Amnesty International have written to Premier League chief executive Richard Masters asking him to examine the human rights record of Saudi Arabia's Crown Prince.
Mohammad bin Salman is leading a consortium that is set to buy Newcastle United from Mike Ashley for a reported £300million (€339million).
In the letter, Amnesty UK’s Director Kate Allen says there are “serious questions for the Premier League to address” concerning the deal.
Bin Salman, Amanda Staveley's PCP Capital Partners and the Reuben Brothers private equity and investment firm are due to seize control of the Premier League side in the coming days.
The involvement of the Saudi Crown Prince has led to renewed accusations of sportswashing, i.e. using a sporting investment to distract from human rights transgressions.

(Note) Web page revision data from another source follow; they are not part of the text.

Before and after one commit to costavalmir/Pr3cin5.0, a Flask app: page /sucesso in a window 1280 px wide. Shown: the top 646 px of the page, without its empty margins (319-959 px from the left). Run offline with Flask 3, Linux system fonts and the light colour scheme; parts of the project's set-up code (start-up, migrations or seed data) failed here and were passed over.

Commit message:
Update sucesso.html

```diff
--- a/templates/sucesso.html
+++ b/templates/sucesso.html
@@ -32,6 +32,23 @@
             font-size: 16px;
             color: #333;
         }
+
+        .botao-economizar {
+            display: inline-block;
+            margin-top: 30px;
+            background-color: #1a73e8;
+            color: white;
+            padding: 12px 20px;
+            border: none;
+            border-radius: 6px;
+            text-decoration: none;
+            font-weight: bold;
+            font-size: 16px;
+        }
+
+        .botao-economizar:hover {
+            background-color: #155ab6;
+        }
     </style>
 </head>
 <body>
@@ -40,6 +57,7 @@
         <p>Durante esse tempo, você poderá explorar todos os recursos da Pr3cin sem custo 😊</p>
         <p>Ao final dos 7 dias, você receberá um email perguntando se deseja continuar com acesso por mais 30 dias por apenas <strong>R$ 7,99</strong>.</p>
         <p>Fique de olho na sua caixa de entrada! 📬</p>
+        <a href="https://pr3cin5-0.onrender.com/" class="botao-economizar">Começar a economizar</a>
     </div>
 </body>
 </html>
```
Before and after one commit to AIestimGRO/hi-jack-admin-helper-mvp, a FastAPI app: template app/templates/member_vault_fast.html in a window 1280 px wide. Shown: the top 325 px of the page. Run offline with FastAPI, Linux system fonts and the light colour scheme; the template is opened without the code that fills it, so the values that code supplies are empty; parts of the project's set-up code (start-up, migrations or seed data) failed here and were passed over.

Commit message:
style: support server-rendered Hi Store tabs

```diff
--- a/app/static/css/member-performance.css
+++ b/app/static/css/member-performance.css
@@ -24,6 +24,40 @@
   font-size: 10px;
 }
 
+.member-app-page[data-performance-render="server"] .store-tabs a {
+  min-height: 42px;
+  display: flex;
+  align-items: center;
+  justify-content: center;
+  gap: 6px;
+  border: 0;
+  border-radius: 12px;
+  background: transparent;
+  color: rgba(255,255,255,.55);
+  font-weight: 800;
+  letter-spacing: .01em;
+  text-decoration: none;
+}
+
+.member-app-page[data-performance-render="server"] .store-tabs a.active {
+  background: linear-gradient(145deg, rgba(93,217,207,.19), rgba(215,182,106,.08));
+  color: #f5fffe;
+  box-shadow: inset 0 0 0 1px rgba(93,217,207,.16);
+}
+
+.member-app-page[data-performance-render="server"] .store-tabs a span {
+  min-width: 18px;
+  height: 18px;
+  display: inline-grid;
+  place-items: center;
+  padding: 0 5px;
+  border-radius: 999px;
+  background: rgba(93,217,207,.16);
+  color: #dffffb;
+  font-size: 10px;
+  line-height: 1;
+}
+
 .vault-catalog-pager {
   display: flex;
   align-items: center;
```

In Bin Salman's case, there are many such transgressions.
In 2019, bin Salman told CBS' 60 Minutes that he did not order the brutal death of journalist Jamal Khashoggi but did accept "full responsibility" for what he called a "heinous crime".
Amnesty's letter to Masters adds there have been other more recent human rights breaches "with government critics and human rights defenders arrested, tortured and put on trial, while at the same time there has been a marked increase in executions after unfair trials in the country."
In the letter, Allen explains:
"All businesses need to safeguard against any possible links to human rights violations, and English football is no different.
“We’re absolutely not saying who should end up running Newcastle United, but unless the Premier League pauses and looks seriously at the human rights situation in Saudi Arabia it risks becoming a patsy - a willing dupe of those trying to sportswash their abysmal human rights records.
“This is more than just a financial transaction - it’s an image-building exercise that draws on the prestige of the Premier League and the passion of Newcastle United’s fanbase.
“Whether or not this deal goes ahead, we’re calling on Newcastle United staff and fans to familiarise themselves with the dire human rights situation in Saudi Arabia and be prepared to speak out about it.
“At the very least, the Premier League should make a clear statement over how its owners and directors test has been applied in this case, and what assessment has been made of Saudi Arabia’s human rights record under Mohammad bin Salman’s leadership.”